Love God and love your neighbor. The saints and martyrs understood this. Because of their experience of God’s love, they were moved to love God in return, and to express this love by extending it to their neighbor . We have all met people who do this.
In the six-plus years of working as part of the formation team for VOICA (Volontariato Internazionale Canossiano), it always amazed me when I would ask our volunteers arriving in Rome for their preparation, “Why did you come?” Many came to have an experience of mission, to travel, to ‘give back to God’ in thanksgiving for what they have received.
But it would happen from time to time, someone would arrive at our door to begin their preparation for two years in the missions, and when asked, would reply, “I don’t know why I’m here. I was compelled somehow. It was all I could think about.”
But that doesn’t sound rational, does it? Yet, love is like that. It makes us do things that take us beyond our fear because we are immersed in another reality. In the case of these volunteers, they had no plan what they would do when they would get back home after mission, only that they had to respond.
This reality (virtue of love) is the root of vocation (which will need to be discussed in a forthcoming post!). Vocation is what makes it possible for the heart to commit to something greater than itself; to give of itself to another. We get a sense of such a capacity in meditating on the Joyful Mysteries of the Rosary. God’s angel presents himself, tells the person(s) not to fear, and then gives news which will change their lives (commit them to something not currently in their plans):
Luke 1:13 “But the angel said to him: Fear not, Zechariah, for thy prayer is heard.” (Zechariah and his wife were to expect a child in his old age)
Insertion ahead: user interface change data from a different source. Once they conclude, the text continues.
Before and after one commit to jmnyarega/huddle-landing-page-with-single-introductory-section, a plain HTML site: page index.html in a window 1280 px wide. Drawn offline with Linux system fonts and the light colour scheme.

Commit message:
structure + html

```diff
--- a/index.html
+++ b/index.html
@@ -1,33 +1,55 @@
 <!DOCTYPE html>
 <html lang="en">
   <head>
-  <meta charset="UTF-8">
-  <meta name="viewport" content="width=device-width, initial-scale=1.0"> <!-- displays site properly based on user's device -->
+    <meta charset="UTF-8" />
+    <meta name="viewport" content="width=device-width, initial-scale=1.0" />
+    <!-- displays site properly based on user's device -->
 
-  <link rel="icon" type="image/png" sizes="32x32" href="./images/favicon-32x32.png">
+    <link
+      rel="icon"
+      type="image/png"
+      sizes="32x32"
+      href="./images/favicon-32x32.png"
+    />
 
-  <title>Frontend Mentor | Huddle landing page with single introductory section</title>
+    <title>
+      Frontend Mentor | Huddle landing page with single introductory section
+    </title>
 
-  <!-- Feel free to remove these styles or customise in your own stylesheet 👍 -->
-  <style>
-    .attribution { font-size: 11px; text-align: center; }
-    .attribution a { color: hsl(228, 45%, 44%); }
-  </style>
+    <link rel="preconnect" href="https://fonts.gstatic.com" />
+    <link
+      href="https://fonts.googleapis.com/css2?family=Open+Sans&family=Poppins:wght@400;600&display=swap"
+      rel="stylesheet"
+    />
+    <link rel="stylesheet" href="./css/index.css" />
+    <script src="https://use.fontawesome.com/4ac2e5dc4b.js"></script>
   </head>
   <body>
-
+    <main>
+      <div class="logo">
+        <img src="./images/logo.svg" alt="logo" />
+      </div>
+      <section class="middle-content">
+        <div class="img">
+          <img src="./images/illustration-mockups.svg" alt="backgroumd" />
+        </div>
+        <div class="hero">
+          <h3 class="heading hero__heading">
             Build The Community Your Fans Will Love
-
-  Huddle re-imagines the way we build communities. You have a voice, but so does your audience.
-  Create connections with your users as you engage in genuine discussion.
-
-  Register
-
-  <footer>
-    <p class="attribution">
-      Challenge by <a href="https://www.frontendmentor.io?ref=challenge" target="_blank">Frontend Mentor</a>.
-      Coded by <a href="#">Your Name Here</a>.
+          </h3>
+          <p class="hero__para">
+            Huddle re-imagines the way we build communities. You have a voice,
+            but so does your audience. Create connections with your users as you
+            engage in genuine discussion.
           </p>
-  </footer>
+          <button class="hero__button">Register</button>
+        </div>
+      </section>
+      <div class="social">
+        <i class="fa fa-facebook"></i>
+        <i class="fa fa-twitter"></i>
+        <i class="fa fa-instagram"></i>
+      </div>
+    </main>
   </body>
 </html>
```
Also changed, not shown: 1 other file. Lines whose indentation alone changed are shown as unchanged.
Luke 1:30 “And the angel said to her: Fear not, Mary, for thou hast found grace with God.” (Mary’s great response, ‘I am the handmaid of the Lord; do unto me according to your word!)
Luke 2:10 “And the angel said to them: Fear not; for, behold, I bring you good tidings of great joy that shall be to all the people.” (The shepherds left the comfort of their fires to go to seek the baby Jesus)
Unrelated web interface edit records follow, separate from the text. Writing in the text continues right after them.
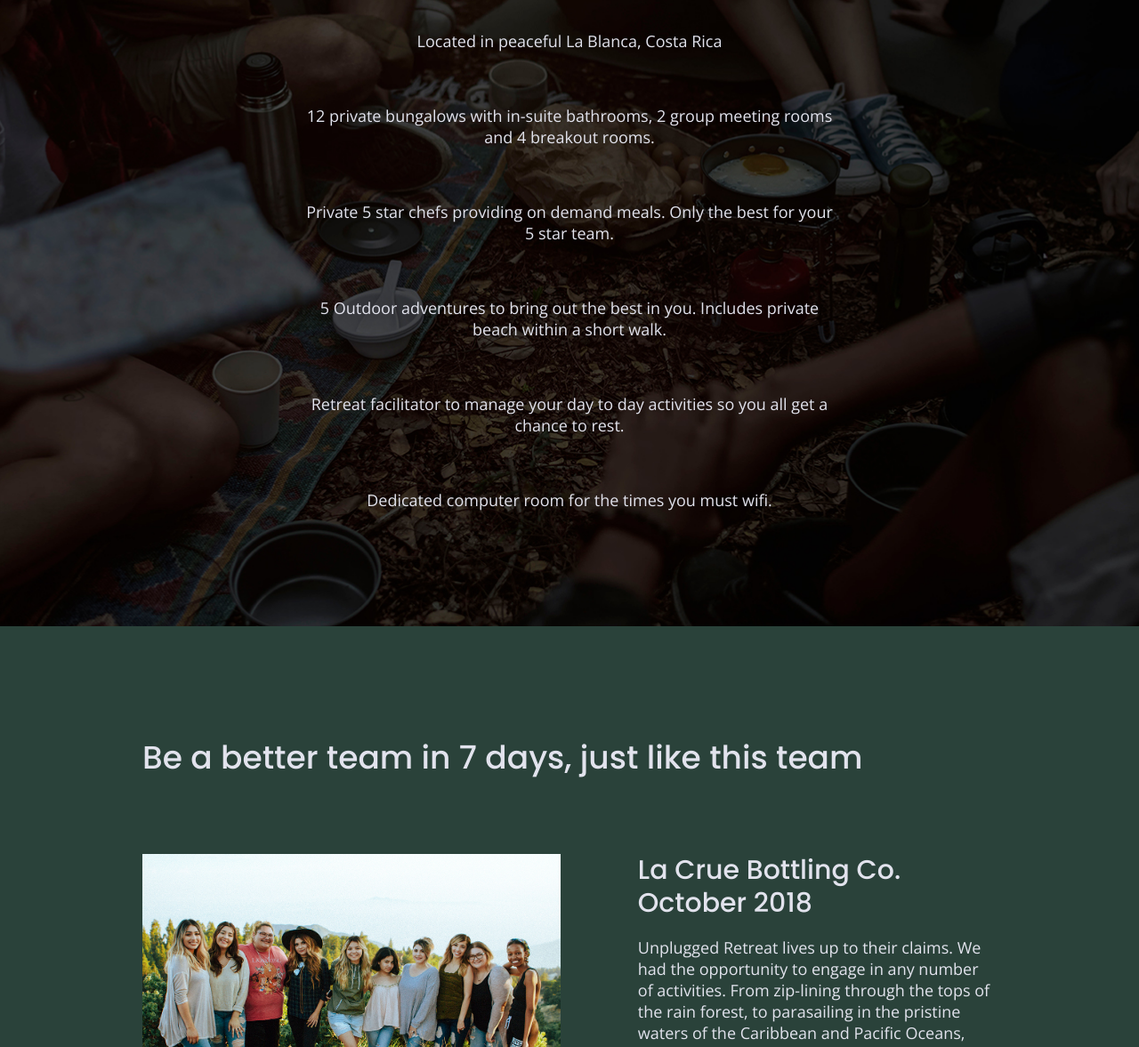
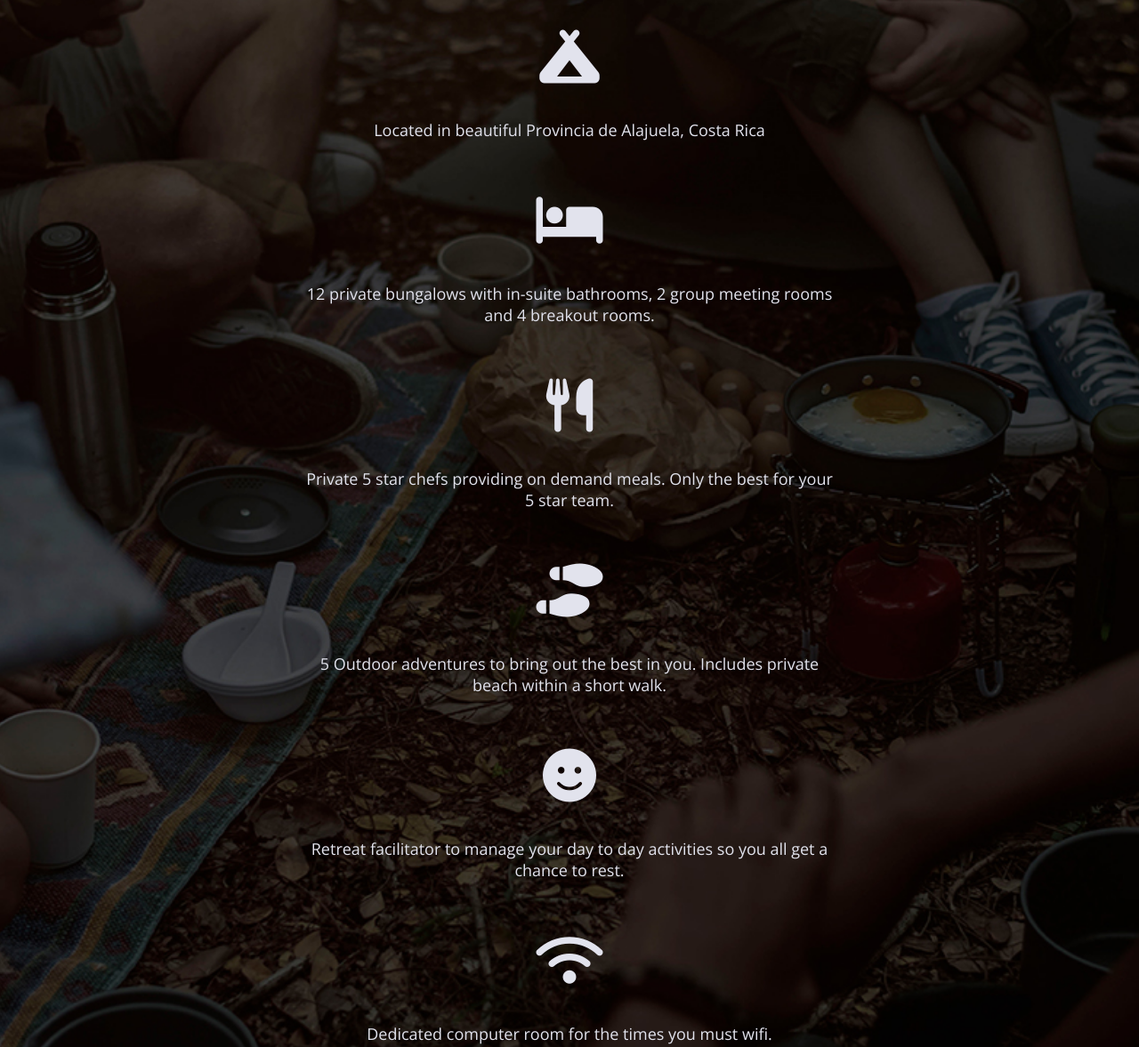
Before and after one commit to mjlemus6045/206-unplugged-retreat, a website built with Parcel: page index.html in a window 1280 px wide. Shown: the part 980-2157 px from the top of the page at 89% size. Built offline with nearby package versions, Linux system fonts and the light colour scheme.

Commit message:
Added icons to features

```diff
--- a/css/main.css
+++ b/css/main.css
@@ -287,6 +287,13 @@ address {
     background-repeat: no-repeat;
     background-size: cover;
     background-position: center;
+   }
+   .features i {
+     font-size: 3.75em;
+     margin-bottom: 40px;
+     display: flex;
+     justify-content: center;
+     align-items: center;
    }
    .features h2 {
      margin-bottom: 60px;
--- a/index.html
+++ b/index.html
@@ -21,7 +21,7 @@
   <link rel="stylesheet" href="css/main.css">
   <!-- Google Fonts -->
   <link href="https://fonts.googleapis.com/css?family=Open+Sans:400,700|Poppins:500,700" rel="stylesheet">
-
+  <script src="https://kit.fontawesome.com/17eae7920e.js" crossorigin="anonymous"></script>
   <meta name="theme-color" content="#fafafa">
 </head>
 
@@ -69,27 +69,33 @@
             <h2>Have the time of your life-with the ultimate reset</h2>
             <div class="features-items">
                 <article>
-                  <p class="icon"></p>
-                <p class="features-item-description">Located in peaceful La Blanca, Costa Rica</p>
+                  <i class="fas fa-campground"></i>
+                  <p class="fontawesom-icon"></p>
+                <p class="features-item-description">Located in beautiful Provincia de Alajuela, Costa Rica</p>
                 </article>
                 <article>
-                  <p class="icon"></p>
+                  <i class="fas fa-bed"></i>
+                  <p class="fontawesom-icon"></p>
                 <p class="features-item-description">12 private bungalows with in-suite bathrooms, 2 group meeting rooms and 4 breakout rooms.</p>
                 </article>
                 <article>
-                  <p class="icon"></p>
+                  <i class="fas fa-utensils"></i>
+                  <p class="fontawesom-icon"></p>
                 <p class="features-item-description">Private 5 star chefs providing on demand meals. Only the best for your 5 star team.</p>
                 </article>
                 <article>
-                  <p class="icon"></p>
+                  <i class="fas fa-shoe-prints"></i>
+                  <p class="fontawesom-icon"></p>
                 <p class="features-item-description">5 Outdoor adventures to bring out the best in you. Includes private beach within a short walk.</p>
                 </article>
                 <article>
-                  <p class="icon"></p>
+                  <i class="fas fa-smile"></i>
+                  <p class="fontawesom-icon"></p>
                 <p class="features-item-description">Retreat facilitator to manage your day to day activities so you all get a chance to rest.</p>
                 </article>
                 <article>
-                  <p class="icon"></p>
+                  <i class="fas fa-wifi"></i>
+                  <p class="fontawesom-icon"></p>
                 <p class="features-item-description">Dedicated computer room for the times you must wifi.</p>
                 </article>
             </div>
```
Is it possible for us, too, to respond in love, and put aside our fears? Let us, then, ask the Lord to help us to grow in love for Him, that we too will be compelled to be agents of love; always grounded in that of God. A love that drives out all fear, allows us to commit to the Lord’s plans, and that makes us courageous witnesses to His glory and goodness.
Therefore, I tell you, too, “Fear not.”
“Let nothing trouble you
Let nothing frighten you
God never changes
Patience obtains all
Whoever has god
Wants for nothing
God alone is enough.”
St Teresa of Avila (1515-1582)